    Good news!

    But Xcel will now be left with 2 renovated atomic reactors and no market ?
    Or would Minnesot still buy the electricity from them?

  • agelbert

    When any mention of “investing” in nuclear power plants comes up, I always ask myself how much of the “investment” capital comes fro WE-THE-PEOPLE so that private profits from a poisonous and dangerous technology can be cornered.

    The figures below are just for 2007. I’m certain the THEFT of the commons is WORSE now. The subsidies for renewable energy should be AT LEAST as much as for fossil nukes. Considering the pollution fossil fuels and nukes produce, they should nor receive ANY subsidy whatsoever.

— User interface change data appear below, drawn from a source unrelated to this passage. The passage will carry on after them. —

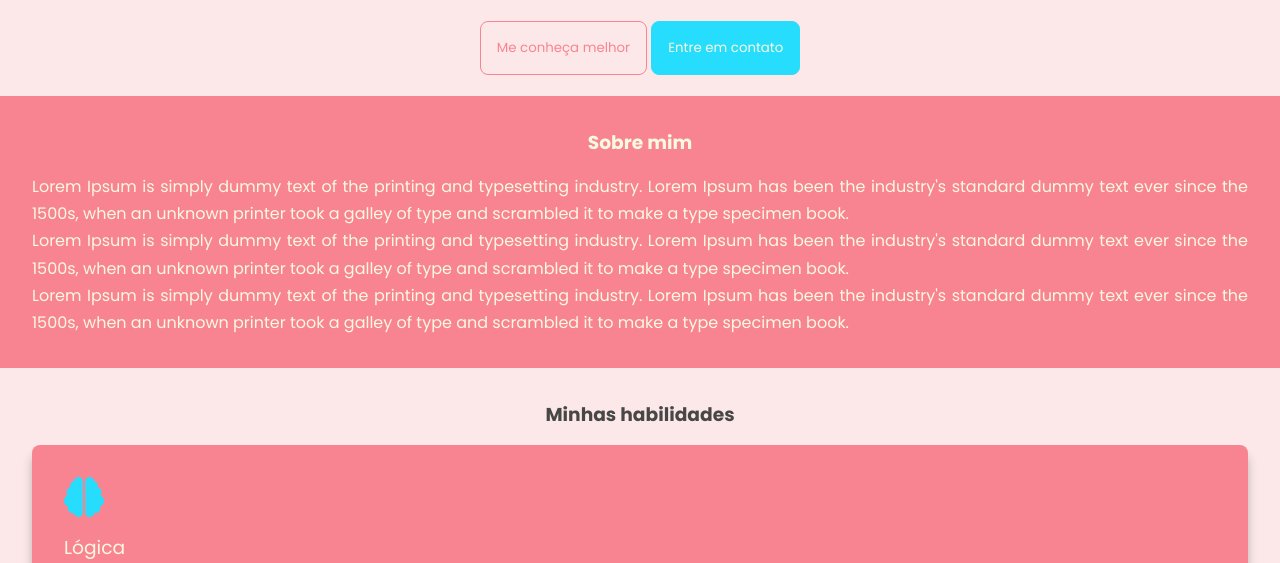
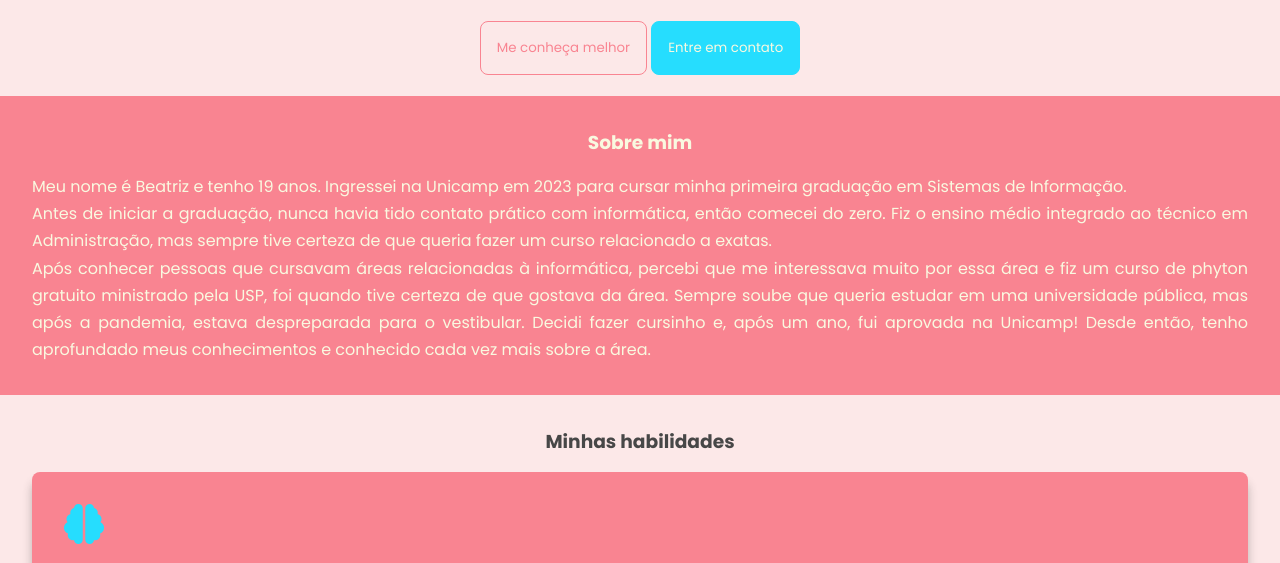
Before and after one commit to galvaobeatriz/desafio-atria, a plain HTML site: page index.html in a window 1280 px wide. Shown: the part 624-1187 px from the top of the page. Drawn offline with Linux system fonts and the light colour scheme.

Commit message:
inserção do texto de apresentação

```diff
--- a/index.html
+++ b/index.html
@@ -33,9 +33,9 @@
     <section class="about-section" id="about-section">
       <div>
         <h4>Sobre mim</h4>
-        <p>Lorem Ipsum is simply dummy text of the printing and typesetting industry. Lorem Ipsum has been the industry's standard dummy text ever since the 1500s, when an unknown printer took a galley of type and scrambled it to make a type specimen book.</p>
-        <p>Lorem Ipsum is simply dummy text of the printing and typesetting industry. Lorem Ipsum has been the industry's standard dummy text ever since the 1500s, when an unknown printer took a galley of type and scrambled it to make a type specimen book.</p>
-        <p>Lorem Ipsum is simply dummy text of the printing and typesetting industry. Lorem Ipsum has been the industry's standard dummy text ever since the 1500s, when an unknown printer took a galley of type and scrambled it to make a type specimen book.</p>
+        <p>Meu nome é Beatriz e tenho 19 anos. Ingressei na Unicamp em 2023 para cursar minha primeira graduação em Sistemas de Informação. </p>
+        <p>Antes de iniciar a graduação, nunca havia tido contato prático com informática, então comecei do zero. Fiz o ensino médio integrado ao técnico em Administração, mas sempre tive certeza de que queria fazer um curso relacionado a exatas. </p>
+        <p>Após conhecer pessoas que cursavam áreas relacionadas à informática, percebi que me interessava muito por essa área e fiz um curso de phyton gratuito ministrado pela USP, foi quando tive certeza de que gostava da área. Sempre soube que queria estudar em uma universidade pública, mas após a pandemia, estava despreparada para o vestibular. Decidi fazer cursinho e, após um ano, fui aprovada na Unicamp! Desde então, tenho aprofundado meus conhecimentos e conhecido cada vez mais sobre a área.</p>
       </div>
     </section>
     <section class="skill-section">
```
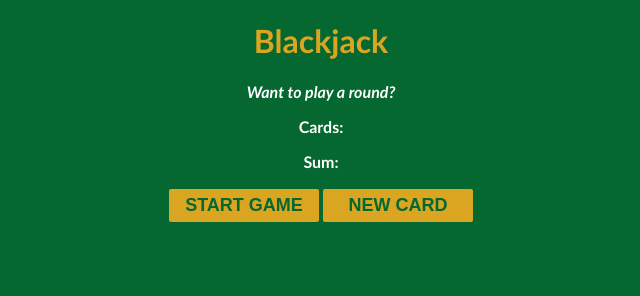
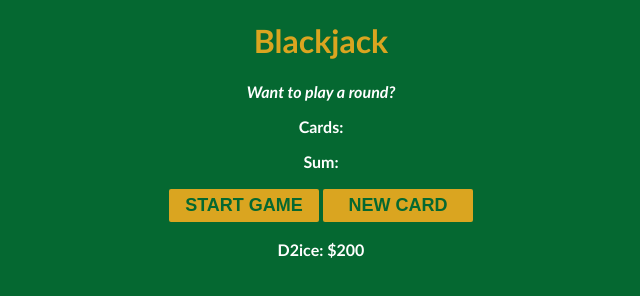
Before and after one commit to D2icehacker/Blackjack-game-with-javascript, a plain HTML site: page index.html in a window 1280 px wide. Shown: the full height of the page, 319-959 px from the left. Drawn offline with Linux system fonts and the light colour scheme.

Commit message:
first commit

```diff
--- a/index.html
+++ b/index.html
@@ -15,6 +15,7 @@
    <p id="sum-el">Sum:</p>
    <button onclick="startgame()">START GAME</button>
    <button onclick="newcard()">NEW CARD</button>
+   <p id="player-el"></p>
     <script src="index.js"></script>
 
 </body>
--- a/index.js
+++ b/index.js
@@ -1,14 +1,22 @@
+let player = {
+    Name: "D2ice",
+    Chips: 200
+}
 
-let hasblackjack = false
+hasblackjack = false
 let isalive = false
 let message = ""
 let messageEl = document.getElementById("message-el")
 let sumEl = document.getElementById("sum-el")
 let cardEl = document.getElementById("cards-el")
+let playerEl = document.getElementById("player-el")
+
+
+playerEl.textContent = player.Name + ": $" + player.Chips
 
 function getrandomcard() {
 
-    let randomNumer =  Math.floor( Math.random() * 13 ) + 1
+    let randomNumer = Math.floor(Math.random() * 13) + 1
     if (randomNumer > 10) {
         return 10
     } else if (randomNumer === 1) {
```
Lines whose indentation alone changed are shown as unchanged.
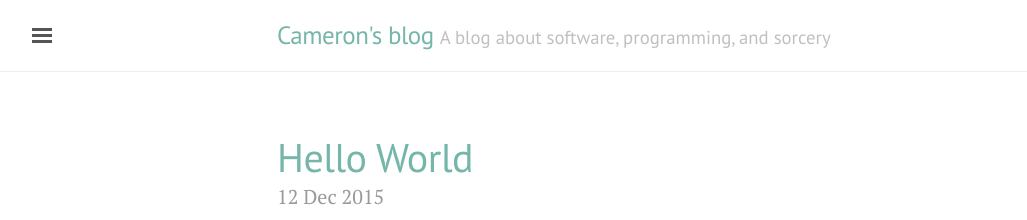
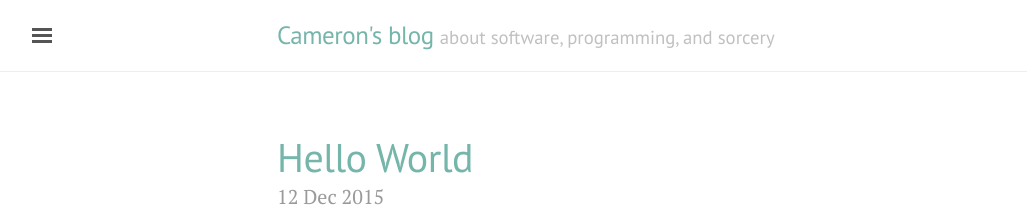
Before and after one commit to emptyflash/emptyflash.github.io, a Jekyll site: the page built from index.html, in a window 1280 px wide. Shown: the top 220 px of the page, without its empty margins (3-1030 px from the left). Built offline with Jekyll 4.4.1, drawn with Linux system fonts in a browser that asks for light colours; the list of posts is cut into pages by our own code.

Commit message:
Update _config.yml

```diff
--- a/_config.yml
+++ b/_config.yml
@@ -7,7 +7,7 @@ paginate_path:       "page:num"
 
 # Setup
 title:               Cameron's blog
-tagline:             'A blog about software, programming, and sorcery'
+tagline:             ' about software, programming, and sorcery'
 description:         'There are a lot of dev blogs out there. This is just another one.'
 url:                 http://emptyflash.github.io/
 baseurl:             ''
```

    “… in 2007, the United States provided $724 million in subsidies for wind power, $174 million for solar and $14 million for geothermal. Yet, in that same year, they also provided $854 million in subsidies to coal production and $1.267 billion to nuclear power [source: Energy Information Administration].”